Buckwheat flour has figured in the cuisine of vastly different cultures for eons. Why not? It’s packed with health benefits and the nutty, earthy, hoppy taste pairs well with foods covering the full spectrum from sweet to savory. What’s more, buckwheat grows in diverse soil conditions and matures quickly. This flour has long been a staple in the vegetable-stuffed crêpes and fried breads served during the Hindu festival of Navratri. It’s the starting point for gallettes de sarrasin, the egg-filled crêpes of Northern France; for East European blini, crêpes filled with everything from fruit to caviar and sour cream; for Japan’s soba noodles; and for the pancakes stacked on American breakfast tables since colonial times. It also works well for quick breads, crackers, muffins and brownies.

Don’t let the name fool you. Buckwheat flour may be worked like wheat flour, but has little else in common with wheat. For one thing, it lacks gluten, a fact that explains buckwheat’s new wave of popularity among folks seeking gluten-free recipes. For another, it has much higher levels of essential minerals (including zinc, copper, manganese and magnesium), as well as fiber. In addition, buckwheat flour is a complete protein source, containing all the amino acids needed by the body. Not surprisingly, buckwheat recipes have gained new popularity among vegans looking for protein-rich foods that don’t originate with animals. Studies suggest this super food can lower cholesterol, ease hypertension, support liver function, fight inflammation and the disease- triggering ravages of free radicals, reduce blood sugar levels and relieve certain gastrointestinal problems. Researchers are also investigating one unique component of buckwheat, D-chiro-inositol, for its ability to manage polycystic ovarian syndrome.

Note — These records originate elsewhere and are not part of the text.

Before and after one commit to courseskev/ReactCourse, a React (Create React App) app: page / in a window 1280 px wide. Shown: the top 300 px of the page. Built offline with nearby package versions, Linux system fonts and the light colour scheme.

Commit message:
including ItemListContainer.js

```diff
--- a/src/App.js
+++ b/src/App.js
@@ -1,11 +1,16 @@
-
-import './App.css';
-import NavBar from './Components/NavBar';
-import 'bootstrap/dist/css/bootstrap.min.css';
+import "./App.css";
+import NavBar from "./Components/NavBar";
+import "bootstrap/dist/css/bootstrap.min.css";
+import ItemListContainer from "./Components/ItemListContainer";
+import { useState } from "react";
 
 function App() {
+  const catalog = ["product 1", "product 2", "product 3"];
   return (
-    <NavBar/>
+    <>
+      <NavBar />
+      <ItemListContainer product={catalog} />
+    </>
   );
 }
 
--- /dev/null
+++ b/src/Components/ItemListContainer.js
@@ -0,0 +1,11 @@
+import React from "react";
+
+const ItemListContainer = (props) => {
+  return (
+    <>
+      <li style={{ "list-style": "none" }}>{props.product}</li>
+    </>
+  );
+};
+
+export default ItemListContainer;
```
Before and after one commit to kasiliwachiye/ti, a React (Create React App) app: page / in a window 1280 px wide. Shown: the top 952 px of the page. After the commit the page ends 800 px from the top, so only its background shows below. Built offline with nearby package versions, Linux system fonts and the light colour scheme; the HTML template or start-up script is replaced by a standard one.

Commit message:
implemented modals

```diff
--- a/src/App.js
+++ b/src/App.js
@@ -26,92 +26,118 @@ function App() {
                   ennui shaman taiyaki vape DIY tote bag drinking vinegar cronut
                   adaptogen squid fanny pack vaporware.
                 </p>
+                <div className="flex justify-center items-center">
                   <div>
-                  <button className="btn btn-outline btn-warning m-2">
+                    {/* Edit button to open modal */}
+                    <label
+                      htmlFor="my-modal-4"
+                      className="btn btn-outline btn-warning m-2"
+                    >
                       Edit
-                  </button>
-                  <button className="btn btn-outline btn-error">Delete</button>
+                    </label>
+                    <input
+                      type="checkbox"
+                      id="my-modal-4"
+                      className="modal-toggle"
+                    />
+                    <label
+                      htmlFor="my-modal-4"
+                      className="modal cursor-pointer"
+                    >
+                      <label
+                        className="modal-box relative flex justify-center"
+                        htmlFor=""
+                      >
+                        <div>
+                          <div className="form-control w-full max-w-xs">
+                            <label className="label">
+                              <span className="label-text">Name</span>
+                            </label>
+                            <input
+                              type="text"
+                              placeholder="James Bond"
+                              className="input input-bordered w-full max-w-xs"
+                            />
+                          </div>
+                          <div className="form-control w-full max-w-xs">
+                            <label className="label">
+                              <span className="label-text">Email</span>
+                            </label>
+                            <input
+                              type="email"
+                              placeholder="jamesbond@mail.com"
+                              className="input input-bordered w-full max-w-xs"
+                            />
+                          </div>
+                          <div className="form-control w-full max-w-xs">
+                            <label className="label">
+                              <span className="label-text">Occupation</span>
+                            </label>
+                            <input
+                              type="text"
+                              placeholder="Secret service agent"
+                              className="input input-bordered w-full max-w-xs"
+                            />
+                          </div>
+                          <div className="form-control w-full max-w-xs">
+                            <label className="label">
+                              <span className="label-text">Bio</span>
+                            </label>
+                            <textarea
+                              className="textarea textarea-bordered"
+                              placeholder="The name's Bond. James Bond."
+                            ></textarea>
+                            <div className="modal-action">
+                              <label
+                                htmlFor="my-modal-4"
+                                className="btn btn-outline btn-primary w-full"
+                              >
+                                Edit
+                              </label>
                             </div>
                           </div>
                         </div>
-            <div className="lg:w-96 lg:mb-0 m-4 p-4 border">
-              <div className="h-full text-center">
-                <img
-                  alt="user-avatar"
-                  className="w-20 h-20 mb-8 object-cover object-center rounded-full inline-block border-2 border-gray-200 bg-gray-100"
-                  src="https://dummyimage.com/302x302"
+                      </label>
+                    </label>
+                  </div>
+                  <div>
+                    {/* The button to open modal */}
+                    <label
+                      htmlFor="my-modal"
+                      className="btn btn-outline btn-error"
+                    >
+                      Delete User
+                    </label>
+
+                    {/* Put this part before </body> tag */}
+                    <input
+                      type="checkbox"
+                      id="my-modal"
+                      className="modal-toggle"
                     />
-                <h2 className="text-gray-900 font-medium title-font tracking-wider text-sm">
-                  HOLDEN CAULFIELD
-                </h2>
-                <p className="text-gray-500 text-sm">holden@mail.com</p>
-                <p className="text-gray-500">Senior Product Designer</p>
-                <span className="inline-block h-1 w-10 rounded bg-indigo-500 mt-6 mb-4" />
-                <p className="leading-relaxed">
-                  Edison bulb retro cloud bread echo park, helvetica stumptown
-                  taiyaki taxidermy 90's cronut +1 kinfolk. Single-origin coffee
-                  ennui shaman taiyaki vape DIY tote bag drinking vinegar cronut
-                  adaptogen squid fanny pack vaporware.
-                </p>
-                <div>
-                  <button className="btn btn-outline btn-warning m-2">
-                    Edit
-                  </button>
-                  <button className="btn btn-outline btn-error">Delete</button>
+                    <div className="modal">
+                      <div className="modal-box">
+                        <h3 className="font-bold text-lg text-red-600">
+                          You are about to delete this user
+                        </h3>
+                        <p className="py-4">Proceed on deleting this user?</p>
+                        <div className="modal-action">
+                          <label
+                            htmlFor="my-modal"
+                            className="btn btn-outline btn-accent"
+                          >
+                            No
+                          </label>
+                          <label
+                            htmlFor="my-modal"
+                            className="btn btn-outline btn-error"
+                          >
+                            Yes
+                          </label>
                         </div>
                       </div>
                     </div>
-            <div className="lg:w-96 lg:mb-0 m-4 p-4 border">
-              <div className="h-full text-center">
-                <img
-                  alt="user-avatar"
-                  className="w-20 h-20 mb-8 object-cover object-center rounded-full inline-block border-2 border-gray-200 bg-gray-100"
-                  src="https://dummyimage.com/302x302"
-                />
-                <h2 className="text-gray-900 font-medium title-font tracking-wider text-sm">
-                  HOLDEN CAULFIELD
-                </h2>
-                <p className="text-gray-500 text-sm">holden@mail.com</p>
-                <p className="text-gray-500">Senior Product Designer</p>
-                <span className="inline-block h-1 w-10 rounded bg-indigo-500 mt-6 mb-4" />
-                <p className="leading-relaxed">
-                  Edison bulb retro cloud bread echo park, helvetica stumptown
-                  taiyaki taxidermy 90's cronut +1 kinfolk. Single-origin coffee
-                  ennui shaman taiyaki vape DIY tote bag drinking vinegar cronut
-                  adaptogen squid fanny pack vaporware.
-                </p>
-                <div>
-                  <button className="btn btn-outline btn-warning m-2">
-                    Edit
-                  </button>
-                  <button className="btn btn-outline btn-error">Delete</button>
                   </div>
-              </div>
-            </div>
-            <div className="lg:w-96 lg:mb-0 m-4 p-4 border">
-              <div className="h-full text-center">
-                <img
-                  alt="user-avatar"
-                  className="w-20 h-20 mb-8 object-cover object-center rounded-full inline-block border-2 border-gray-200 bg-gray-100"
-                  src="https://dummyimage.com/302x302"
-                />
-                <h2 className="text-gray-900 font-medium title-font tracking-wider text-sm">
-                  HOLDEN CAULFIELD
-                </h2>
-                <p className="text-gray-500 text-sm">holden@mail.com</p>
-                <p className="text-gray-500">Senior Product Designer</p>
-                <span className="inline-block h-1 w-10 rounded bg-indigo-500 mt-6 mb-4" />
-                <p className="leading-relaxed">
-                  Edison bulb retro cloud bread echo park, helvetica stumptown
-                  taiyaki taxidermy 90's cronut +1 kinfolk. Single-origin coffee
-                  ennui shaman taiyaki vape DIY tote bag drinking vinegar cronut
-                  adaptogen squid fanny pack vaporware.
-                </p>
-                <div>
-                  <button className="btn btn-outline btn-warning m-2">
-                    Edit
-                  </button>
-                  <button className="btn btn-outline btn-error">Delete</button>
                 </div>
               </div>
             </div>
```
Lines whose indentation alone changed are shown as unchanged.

Buckwheat is not a grain, but a tiny fruit, related to rhubarb. That fruit has been ground into flour for millennia. Estimates for its earliest domestication date vary between 6000 BC (in China) and 4000 BC (in Japan). Buckwheat eventually made its way into European kitchens in the 16th century.

For wholesale buyers, we offer our buckwheat flour in bulk in 25-pound sacks. Individual shoppers may prefer our 2-pound bags.

Ingredients: Buckwheat